Economists have predicted that the Bank of England will hold off on announcing any more government bond buying tomorrow, following a series of recent positive data reports.
The Bank’s rate-setting monetary policy committee is set to reveal tomorrow whether it will change interest rates above their longstanding low at 0.5 per cent or carry out further monetary easing under the quantitative easing (QE) programme.
The QE programme currently stands at £375bn of government bonds purchased.
Unemployment levels and manufacturing PMI data in the last month were both positive, although services PMI showed a shock contraction that indicated we could be heading for a triple-dip recession.
Simon Ward, economist at Henderson, said: “I would be very surprised if there was more QE tomorrow. Over the last month economic news has been mixed, including a positive chambers of commerce survey, and inflation is above target too.”
Nick Beecroft, senior analyst at Saxo Capital Markets, said that promising global factors also made further QE less likely:
“On the international front, the eurozone crisis seems to be contained and the US fiscal cliff negotiations brought at least temporary relief.
“Given this backdrop, there seems to be little reason not to ‘keep the powder dry’.”
However, Vicky Redwood, chief UK economist at Capital Economics said that the Bank would be unlikely to hold off on the asset purchase programme for long.
“The renewed pick-up in inflation and the tentative success of the Funding for Lending Scheme (FLS) mean that more quantitative easing (QE) does not look imminent,” she said.
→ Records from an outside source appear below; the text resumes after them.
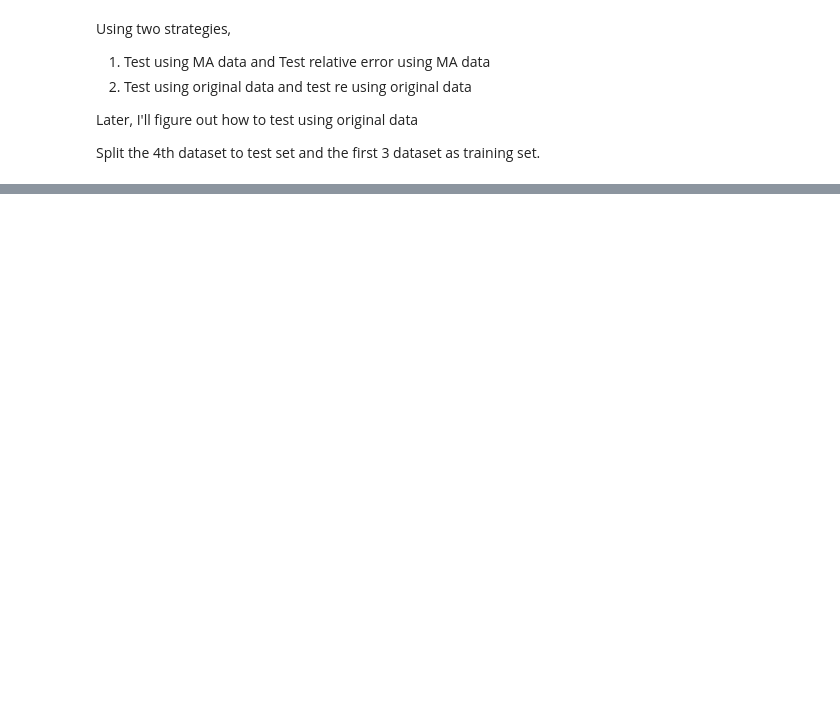
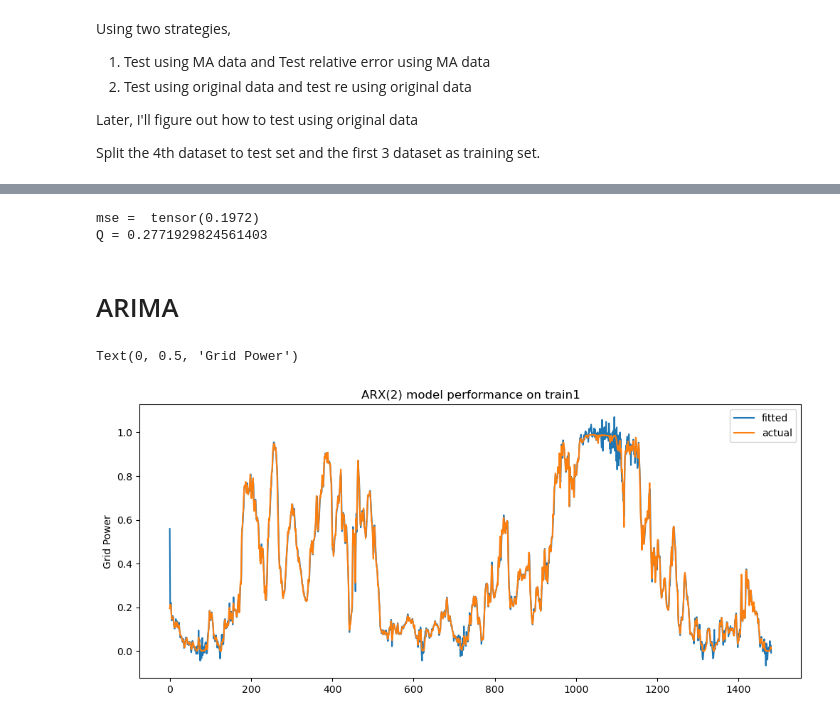
Before and after one commit to Toby-X/BDAI, a Jupyter notebook: Project/project.ipynb, the cells around one changed output, grey strips where cells are left out. Drawn from its saved outputs; the diff is of its cells as text; code cells hidden in the pictures; blank space fills up the shorter version.

```diff
--- a/Project/project.ipynb
+++ b/Project/project.ipynb
@@ -469,0 +410,52 @@ print(sum(idx)/60)
+# %%
+# Evaluation
+lstm_o.eval()
+mse = 0
+i = 0
+re = np.array([])
+with torch.no_grad():
+    for values, labels in test_dat:
+        values = values.reshape(-1, sequence_length-4, input_size).to(device)
+        labels = labels.to(device)
+
+        outputs = lstm_o(values)
+        mse += torch.sum((outputs-labels)**2)
+        i += len(labels.flatten())
+        re_tmp = np.array(np.abs(labels.flatten()-outputs.flatten()))
+        re = np.concatenate((re, re_tmp), axis=0)
+print("mse = ", mse/i)
+# mean_rerror = np.mean(re)
+# max_rerror = np.max(re)
+# median_rerror = np.median(re)
+# print(mean_rerror)
+# print(max_rerror)
+# print(median_rerror)
+idx = re <= 0.15
+idx = idx + 0
+print("Q =", sum(idx)/len(idx))
+# %% [output]
+mse =  tensor(0.1972)
+Q = 0.2771929824561403
+# %% [markdown]
+# ARIMA
+# %%
+# According to ACF, PACF, we choose ARX(2) model
+# Train with train1
+import statsmodels.api as sm
+MAX_model = sm.tsa.SARIMAX(endog=train1[:, 0].astype('float64'),
+                           exog=train1[:, 1].astype('float64'),
+                           order=(2, 0, 0))
+res = MAX_model.fit()
+# %%
+# Performance on train1 itself
+import matplotlib.pyplot as plt
+fig = plt.figure(figsize=(12, 5))
+plt.plot(res.fittedvalues, label="fitted")
+plt.plot(train1[:, 0], label="actual")
+plt.legend(loc='upper right')
+plt.title("ARX(2) model performance on train1")
+plt.ylabel("Grid Power")
+# plt.savefig(fname="ORIGtrain1.png")
+# %% [output]
+Text(0, 0.5, 'Grid Power')
+[figure, added]
```
Also changed, not shown: parts of 48 cells of this notebook, 3 other files.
“But if the economic stagnation continues as we expect, more asset purchases still look likely this year.”